The package on the retail shelf used to be the last opportunity (or the first) to influence consumers before they decide to buy. But, the internet has changed all that. In a WSJ story entitled “Supermarkets Face a Growing Problem: Too Much Space,” Heather Haddon and Julie Jargon point out that, “A massive build-out by retailers has left the country piled up with grocery shelves as consumers are shifting from big weekly shopping trips to more snacking and to-go meals.” Furthermore, in “What in the World Is Causing the Retail Meltdown of 2017?” written by Derek Thompson notes “There have been nine retail bankruptcies in 2017—as many as all of 2016. J.C. Penney, RadioShack, Macy’s, and Sears have each announced more than 100 store closures. Sports Authority has liquidated, and Payless has filed for bankruptcy.” He offers a few reasons besides Amazon, including that people are simply buying more stuff online (wait, isn’t that Amazon?), America built way too many malls, and we are shifting our spending from materialism to meals out with friends (how much can you eat?).
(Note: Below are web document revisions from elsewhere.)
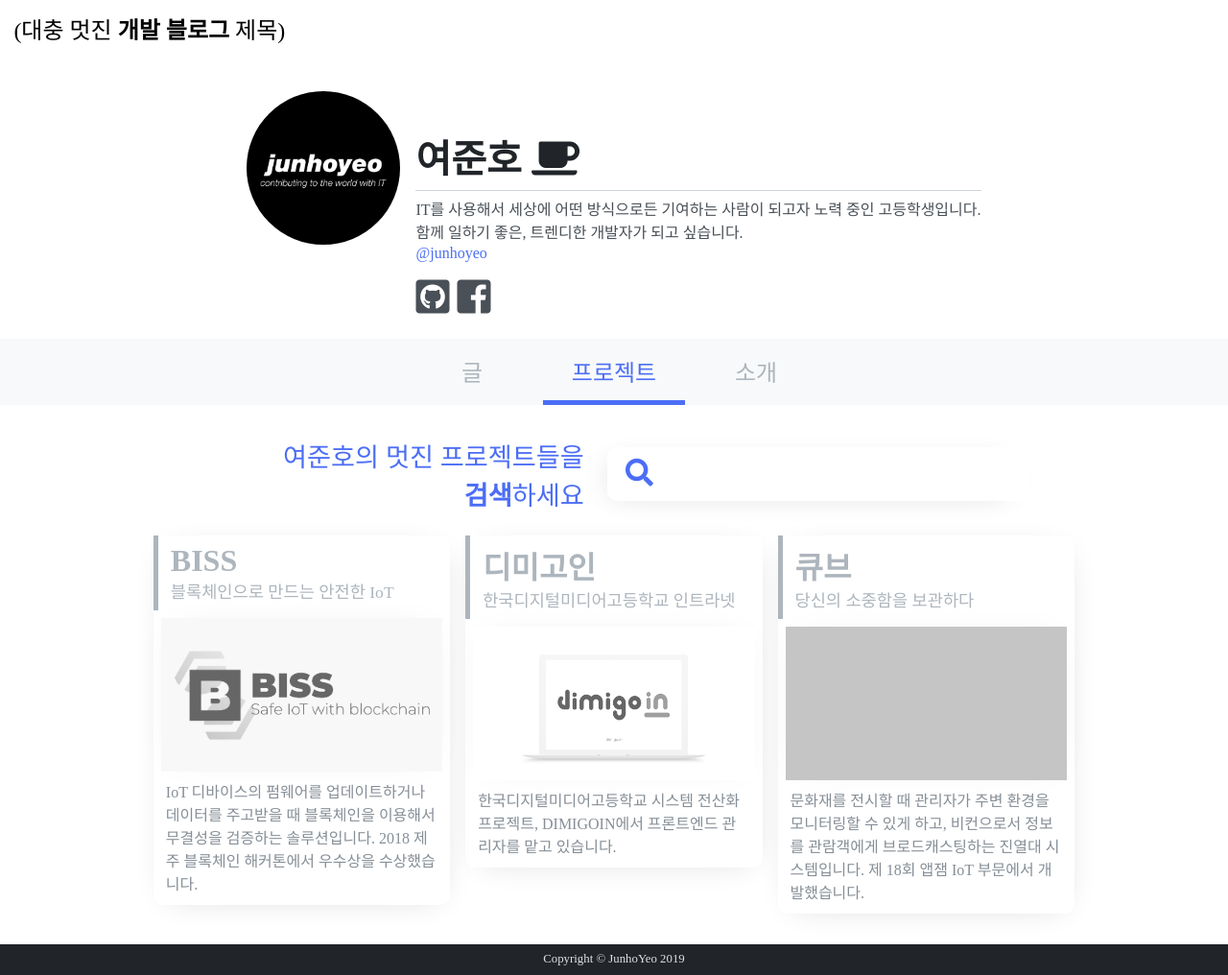
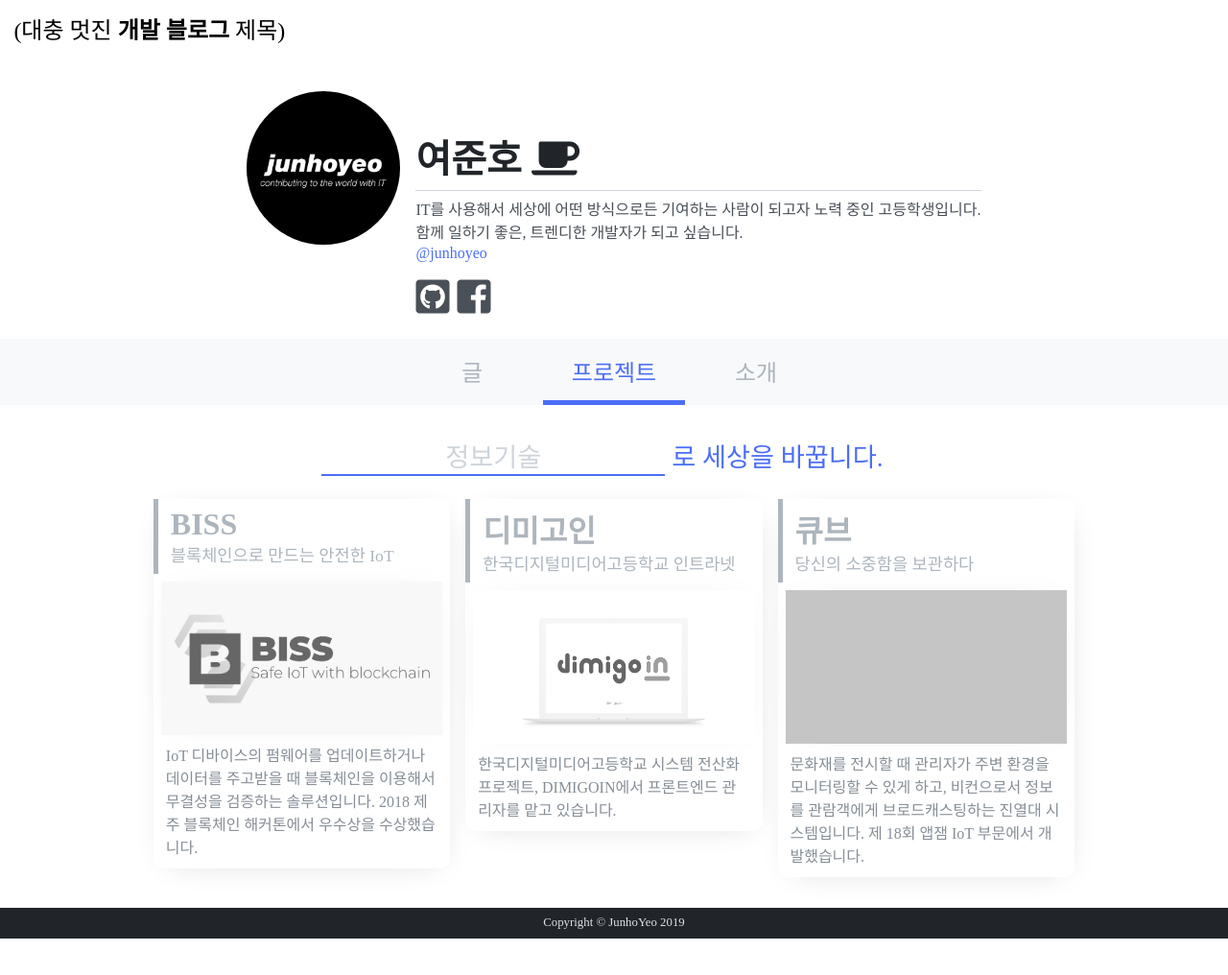
Before and after one commit to junhoyeo/blog-v1, a Jekyll site: the page built from projects.html, in a window 1280 px wide. Shown: the whole page at 96% size. Built offline with Jekyll 4.4.1, drawn with Linux system fonts in a browser that asks for light colours; some web fonts are replaced; after the commit the page ends 978 px from its top, so only the background shows below that; grey boxes are pictures that could not be loaded.

Commit message:
feat(projects): redesign search ui

```diff
--- a/_layouts/default.html
+++ b/_layouts/default.html
@@ -13,6 +13,7 @@
     <title>{{ page.title }}</title>
     <script src="{{ base.url | prepend: site.url }}/assets/scripts/lib/jquery.min.js"></script>
     <script src="{{ base.url | prepend: site.url }}/assets/scripts/lib/anime.min.js"></script>
+    <script src="{{ base.url | prepend: site.url }}/assets/scripts/lib/cox.postposition.min.js"></script>
   </head>
   <body>
     {% include title.html %}
--- a/_scss/blog/_search.scss
+++ b/_scss/blog/_search.scss
@@ -14,31 +14,43 @@
     margin-right: 1.5rem;
   }
 
-  &__bar {
-    width: 100%;
-    border-radius: 10px;
-    display: flex;
-    box-shadow: -10px 5px 32px -15px rgba(21, 19, 19, 0.2);
-    padding: 0.8rem;
-    padding-left: 1.2rem;
-    padding-right: 1.2rem;
-  }
+  // &__bar {
+  //   width: 100%;
+  //   border-radius: 10px;
+  //   display: flex;
+  //   box-shadow: -10px 5px 32px -15px rgba(21, 19, 19, 0.2);
+  //   padding: 0.8rem;
+  //   padding-left: 1.2rem;
+  //   padding-right: 1.2rem;
+  // }
 
   &__input {
-    width: 100%;
-    font-size: 1.5rem;
+    // width: 100%;
+    // font-size: 1.5rem;
+    font-size: 1.7rem;
     box-sizing: border-box;
     border: none;
     outline: none;
     caret-color: $brand;
     color: #343a40;
+
+    border-bottom: 2px solid $brand;
+    text-align: center;
   }
 
-  .fa-search {
-    font-size: 1.8rem;
-    padding-right: 0.8rem;
-    color: $brand;
+  &__input::placeholder {
+    color: $gray-4;
   }
+
+  &__input:focus {
+    outline: none;
+  }
+
+  // .fa-search {
+  //   font-size: 1.8rem;
+  //   padding-right: 0.8rem;
+  //   color: $brand;
+  // }
 
   @media (max-width: 900px) {
     width: 100%;
@@ -53,9 +65,9 @@
     width: 100%;
     flex-direction: column;
 
-    &__bar {
-      width: auto;
-      margin-top: 1rem;
-    }
+    // &__bar {
+    //   width: auto;
+    //   margin-top: 1rem;
+    // }
   }
 }
--- a/assets/scripts/searchProject.js
+++ b/assets/scripts/searchProject.js
@@ -1,6 +1,11 @@
 $(document).ready(function(){
   $('#search').on('keyup', function() {
     const value = $.trim($(this).val().toLowerCase());
+
+    $('#question').text(
+      cox.postposition.pick(value, '로') + ' 세상을 바꿉니다.'
+    )
+
     $('.projects a').each(function() {
       if ($(this).text().toLowerCase().indexOf(value) <= -1)
         $(this).css('display', 'none');
--- a/projects.html
+++ b/projects.html
@@ -6,16 +6,14 @@ permalink: projects
 <div class="content">
   <div class="search">
     <span class="search__desc">
-      여준호의 멋진 프로젝트들을 <strong>검색</strong>하세요
-    </span>
-    <div class="search__bar">
-      <i class="fas fa-search"></i>
       <input
         id="search"
         class="search__input"
+        placeholder="정보기술"
         autofocus
       />
-    </div>
+      <span id="question">로 세상을 바꿉니다.</span>
+    </span>
   </div>
 
   <div class="projects">
```
Also changed, not shown: assets/scripts/lib/cox.postposition.min.js (added).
We don’t entirely agree.
In fact, retail – and the shelves that go with it – isn’t going away soon, despite all the doom and gloom. People are social animals, and social animals need other animals if they are going to be social. And while we aren’t arguing with the convenience of online shopping (thanks to Amazon who continues to lose money despite its valuations), you can’t really touch a product on a computer – yet. And until you can, people will want to “get out of the house.” Sure, meals may be going up, but shopping isn’t going away anytime soon.
What it’s doing is changing.
 Supermarkets Face a Growing Problem: Too Much Space, A massive retail build-out has taken a toll on earnings, leaving the industry vulnerable to closures. “There’s only so much food we can buy,” by Heather Haddon and Julie Jargon, July 31, 2017, Wall Street Journal.
 What in the World Is Causing the Retail Meltdown of 2017?, Derek Thompson, Atlantic Monthly, April, 10, 2017.